* _Exercise directions_
Copy out all of the data that follows, exactly as it appears.

* _Given data_
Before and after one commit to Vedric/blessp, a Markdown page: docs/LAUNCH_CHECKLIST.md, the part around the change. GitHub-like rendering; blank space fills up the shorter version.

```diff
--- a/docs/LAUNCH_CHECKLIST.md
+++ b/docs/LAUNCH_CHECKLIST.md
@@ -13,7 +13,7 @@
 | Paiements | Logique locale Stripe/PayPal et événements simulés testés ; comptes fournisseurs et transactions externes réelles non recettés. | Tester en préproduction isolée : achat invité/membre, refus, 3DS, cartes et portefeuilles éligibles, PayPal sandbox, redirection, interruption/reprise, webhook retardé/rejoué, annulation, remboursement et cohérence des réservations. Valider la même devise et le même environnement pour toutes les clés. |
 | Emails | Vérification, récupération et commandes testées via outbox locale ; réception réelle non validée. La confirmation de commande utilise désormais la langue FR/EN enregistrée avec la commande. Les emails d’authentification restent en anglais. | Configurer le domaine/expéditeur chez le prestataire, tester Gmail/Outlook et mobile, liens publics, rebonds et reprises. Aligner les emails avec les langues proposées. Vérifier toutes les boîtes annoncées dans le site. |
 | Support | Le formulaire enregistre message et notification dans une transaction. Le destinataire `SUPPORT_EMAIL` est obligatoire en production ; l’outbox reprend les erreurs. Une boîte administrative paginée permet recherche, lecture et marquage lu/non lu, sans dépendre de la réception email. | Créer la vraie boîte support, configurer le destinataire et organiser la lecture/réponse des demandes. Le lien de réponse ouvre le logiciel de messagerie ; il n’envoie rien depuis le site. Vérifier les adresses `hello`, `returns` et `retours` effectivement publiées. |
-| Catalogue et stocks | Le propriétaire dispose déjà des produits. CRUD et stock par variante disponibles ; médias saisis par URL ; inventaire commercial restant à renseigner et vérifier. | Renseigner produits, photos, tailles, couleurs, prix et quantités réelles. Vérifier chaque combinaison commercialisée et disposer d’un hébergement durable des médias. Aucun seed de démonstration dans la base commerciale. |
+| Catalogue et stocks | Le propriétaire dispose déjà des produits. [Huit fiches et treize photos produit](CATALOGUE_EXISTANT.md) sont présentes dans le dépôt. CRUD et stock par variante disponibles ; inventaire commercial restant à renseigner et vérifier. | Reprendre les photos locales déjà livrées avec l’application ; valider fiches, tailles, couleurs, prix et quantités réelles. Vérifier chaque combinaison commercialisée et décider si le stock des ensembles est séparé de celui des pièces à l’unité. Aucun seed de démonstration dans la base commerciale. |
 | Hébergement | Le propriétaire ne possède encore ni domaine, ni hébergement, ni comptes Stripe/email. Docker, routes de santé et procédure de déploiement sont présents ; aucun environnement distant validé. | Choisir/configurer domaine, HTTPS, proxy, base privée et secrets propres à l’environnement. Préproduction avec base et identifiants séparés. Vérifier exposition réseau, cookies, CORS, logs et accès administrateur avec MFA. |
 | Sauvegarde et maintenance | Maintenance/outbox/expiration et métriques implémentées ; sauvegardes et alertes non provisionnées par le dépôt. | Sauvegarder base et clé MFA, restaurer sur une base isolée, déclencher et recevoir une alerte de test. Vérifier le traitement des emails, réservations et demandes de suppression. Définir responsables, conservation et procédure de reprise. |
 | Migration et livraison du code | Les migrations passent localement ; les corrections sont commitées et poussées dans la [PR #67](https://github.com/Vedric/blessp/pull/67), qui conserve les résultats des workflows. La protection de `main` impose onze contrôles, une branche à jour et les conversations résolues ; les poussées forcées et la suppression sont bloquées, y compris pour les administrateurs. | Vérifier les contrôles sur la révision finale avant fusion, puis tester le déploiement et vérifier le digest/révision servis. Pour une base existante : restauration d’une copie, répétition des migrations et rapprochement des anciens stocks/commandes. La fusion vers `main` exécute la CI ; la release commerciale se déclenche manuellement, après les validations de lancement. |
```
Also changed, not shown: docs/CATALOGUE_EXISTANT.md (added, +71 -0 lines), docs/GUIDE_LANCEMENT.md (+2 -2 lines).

* _Task output_
Before and after one commit to Vedric/blessp, a Markdown page: docs/LAUNCH_CHECKLIST.md, the part around the change. GitHub-like rendering; blank space fills up the shorter version.

```diff
--- a/docs/LAUNCH_CHECKLIST.md
+++ b/docs/LAUNCH_CHECKLIST.md
@@ -13,7 +13,7 @@
 | Paiements | Logique locale Stripe/PayPal et événements simulés testés ; comptes fournisseurs et transactions externes réelles non recettés. | Tester en préproduction isolée : achat invité/membre, refus, 3DS, cartes et portefeuilles éligibles, PayPal sandbox, redirection, interruption/reprise, webhook retardé/rejoué, annulation, remboursement et cohérence des réservations. Valider la même devise et le même environnement pour toutes les clés. |
 | Emails | Vérification, récupération et commandes testées via outbox locale ; réception réelle non validée. La confirmation de commande utilise désormais la langue FR/EN enregistrée avec la commande. Les emails d’authentification restent en anglais. | Configurer le domaine/expéditeur chez le prestataire, tester Gmail/Outlook et mobile, liens publics, rebonds et reprises. Aligner les emails avec les langues proposées. Vérifier toutes les boîtes annoncées dans le site. |
 | Support | Le formulaire enregistre message et notification dans une transaction. Le destinataire `SUPPORT_EMAIL` est obligatoire en production ; l’outbox reprend les erreurs. Une boîte administrative paginée permet recherche, lecture et marquage lu/non lu, sans dépendre de la réception email. | Créer la vraie boîte support, configurer le destinataire et organiser la lecture/réponse des demandes. Le lien de réponse ouvre le logiciel de messagerie ; il n’envoie rien depuis le site. Vérifier les adresses `hello`, `returns` et `retours` effectivement publiées. |
-| Catalogue et stocks | Le propriétaire dispose déjà des produits. CRUD et stock par variante disponibles ; médias saisis par URL ; inventaire commercial restant à renseigner et vérifier. | Renseigner produits, photos, tailles, couleurs, prix et quantités réelles. Vérifier chaque combinaison commercialisée et disposer d’un hébergement durable des médias. Aucun seed de démonstration dans la base commerciale. |
+| Catalogue et stocks | Le propriétaire dispose déjà des produits. [Huit fiches et treize photos produit](CATALOGUE_EXISTANT.md) sont présentes dans le dépôt. CRUD et stock par variante disponibles ; inventaire commercial restant à renseigner et vérifier. | Reprendre les photos locales déjà livrées avec l’application ; valider fiches, tailles, couleurs, prix et quantités réelles. Vérifier chaque combinaison commercialisée et décider si le stock des ensembles est séparé de celui des pièces à l’unité. Aucun seed de démonstration dans la base commerciale. |
 | Hébergement | Le propriétaire ne possède encore ni domaine, ni hébergement, ni comptes Stripe/email. Docker, routes de santé et procédure de déploiement sont présents ; aucun environnement distant validé. | Choisir/configurer domaine, HTTPS, proxy, base privée et secrets propres à l’environnement. Préproduction avec base et identifiants séparés. Vérifier exposition réseau, cookies, CORS, logs et accès administrateur avec MFA. |
 | Sauvegarde et maintenance | Maintenance/outbox/expiration et métriques implémentées ; sauvegardes et alertes non provisionnées par le dépôt. | Sauvegarder base et clé MFA, restaurer sur une base isolée, déclencher et recevoir une alerte de test. Vérifier le traitement des emails, réservations et demandes de suppression. Définir responsables, conservation et procédure de reprise. |
 | Migration et livraison du code | Les migrations passent localement ; les corrections sont commitées et poussées dans la [PR #67](https://github.com/Vedric/blessp/pull/67), qui conserve les résultats des workflows. La protection de `main` impose onze contrôles, une branche à jour et les conversations résolues ; les poussées forcées et la suppression sont bloquées, y compris pour les administrateurs. | Vérifier les contrôles sur la révision finale avant fusion, puis tester le déploiement et vérifier le digest/révision servis. Pour une base existante : restauration d’une copie, répétition des migrations et rapprochement des anciens stocks/commandes. La fusion vers `main` exécute la CI ; la release commerciale se déclenche manuellement, après les validations de lancement. |
```
Also changed, not shown: docs/CATALOGUE_EXISTANT.md (added, +71 -0 lines), docs/GUIDE_LANCEMENT.md (+2 -2 lines).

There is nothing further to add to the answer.